Thieleman J. Van Braght, Martyrs Mirror

7. Of Personal Succession

Personal Succession

As a great building, house, or castle, can be considered, firstly, with regard to it as a whole, and, secondly, with respect to its different parts, so also the whole church of Christ can properly be considered: firstly, in the whole or in general, as comprising all the congregations in the whole world, which have in common the most holy faith, and the practice, which, according to God’s holy Word, must follow therefrom; secondly, in any particular part of the same, as, this or that church which is in accord with it, as for instance, the church at Amsterdam, Harlem, Dort, etc.

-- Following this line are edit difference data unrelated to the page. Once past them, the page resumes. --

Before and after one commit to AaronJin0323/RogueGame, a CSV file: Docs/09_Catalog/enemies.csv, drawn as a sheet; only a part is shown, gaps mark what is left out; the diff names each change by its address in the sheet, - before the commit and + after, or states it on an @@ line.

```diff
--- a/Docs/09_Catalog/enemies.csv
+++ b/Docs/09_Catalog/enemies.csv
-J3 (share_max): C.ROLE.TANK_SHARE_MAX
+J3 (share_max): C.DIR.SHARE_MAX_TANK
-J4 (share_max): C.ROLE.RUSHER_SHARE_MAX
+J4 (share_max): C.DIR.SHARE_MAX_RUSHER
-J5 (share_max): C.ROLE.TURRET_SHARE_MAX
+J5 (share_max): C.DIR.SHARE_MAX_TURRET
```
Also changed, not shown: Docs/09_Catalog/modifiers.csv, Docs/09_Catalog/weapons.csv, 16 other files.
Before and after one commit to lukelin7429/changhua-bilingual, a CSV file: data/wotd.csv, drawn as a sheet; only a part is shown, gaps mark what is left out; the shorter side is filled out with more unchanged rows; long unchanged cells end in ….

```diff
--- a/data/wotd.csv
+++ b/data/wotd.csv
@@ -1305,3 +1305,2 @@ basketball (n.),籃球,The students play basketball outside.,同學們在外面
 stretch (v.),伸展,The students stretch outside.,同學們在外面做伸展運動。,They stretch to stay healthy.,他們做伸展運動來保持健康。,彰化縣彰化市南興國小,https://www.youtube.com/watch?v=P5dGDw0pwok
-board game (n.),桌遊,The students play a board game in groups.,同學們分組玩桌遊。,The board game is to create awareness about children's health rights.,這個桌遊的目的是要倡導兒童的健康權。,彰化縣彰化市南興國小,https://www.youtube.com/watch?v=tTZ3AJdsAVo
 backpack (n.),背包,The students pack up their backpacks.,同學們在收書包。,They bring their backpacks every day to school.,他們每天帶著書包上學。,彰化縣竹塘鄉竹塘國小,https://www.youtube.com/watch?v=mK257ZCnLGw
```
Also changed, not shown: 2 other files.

Likewise there is also (or, certainly can be) a twofold personal succession: (1) a general, (2) a particular one. By the general is understood that succession, which has been, in general, throughout the whole world, through a succession of true teachers, whether few or many, according to the opportunity of the times; who have rightly taught the truth, and propagated it according to their ability; concerning which (touching their doctrine, especially in regard to holy baptism, etc.) we have shown, which the true succession is, which, together with the observance of all the other commandments of Jesus Christ, is recognized by us, according to the promise of the Lord given to the true teachers, Matt. 28:20.

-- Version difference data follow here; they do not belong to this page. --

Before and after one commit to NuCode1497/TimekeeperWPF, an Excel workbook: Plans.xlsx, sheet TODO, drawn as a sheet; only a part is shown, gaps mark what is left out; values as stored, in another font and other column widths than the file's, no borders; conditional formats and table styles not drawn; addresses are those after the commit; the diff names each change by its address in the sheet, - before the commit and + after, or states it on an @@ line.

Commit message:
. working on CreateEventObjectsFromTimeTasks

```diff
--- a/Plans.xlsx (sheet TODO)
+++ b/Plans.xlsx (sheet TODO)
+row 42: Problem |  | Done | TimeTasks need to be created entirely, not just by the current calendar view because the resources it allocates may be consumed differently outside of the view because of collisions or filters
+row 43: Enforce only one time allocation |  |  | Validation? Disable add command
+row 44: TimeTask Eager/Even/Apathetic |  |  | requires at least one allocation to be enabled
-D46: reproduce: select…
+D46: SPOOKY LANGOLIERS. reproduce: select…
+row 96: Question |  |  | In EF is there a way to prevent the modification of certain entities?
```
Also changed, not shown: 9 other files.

By the particular succession is understood the succession of teachers, from person to person, in a particular church, at a separate place, and sitting on a throne prepared for this purpose, as for in- stance, at Constantinople, of which the Greeks boast; but principally at Rome, about which the Latins, that is, the papists, make a great ado. But concerning this there is no promise, law, or commandment to be found in the whole Gospel, and we, therefore, pass on. [The twelve tribes of Israel, considered as a whole, were but one church; but with respect to certain parts who had remained on the other side of the Jordan, namely, Reuben, Gad, and the half tribe of Manasseli (Josh. 22 :l-5); the tribes of Judah and Benjamin, who dwelt in Jerusalem, and formed also a part; and the residue of the multitude of Israel, who dwelt by the cities of Samaria, it could very properly be said, that Israel consisted of three churches: (1) on the other side of Jordan; (2) at Jerusalem; (3) in Samaria, etc. Even so there is but one church, which, keeping the true faith, is scattered over many places; but with respect to the multiplicity of places where they dwell, they may be called “many churches.”]

Thieleman J. Van Braght (1625-1664) was an Anabaptist who is best known for writing a history of the Christian witness throughout the centuries entitled “The Bloody Theater or Martyrs Mirror of the Defenseless Christians who baptized only upon confession of faith, and who suffered and died for the testimony of Jesus, their Saviour, from the time of Christ to the year A.D. 1660” (1660).

Thieleman J. Van Braght, Martyrs Mirror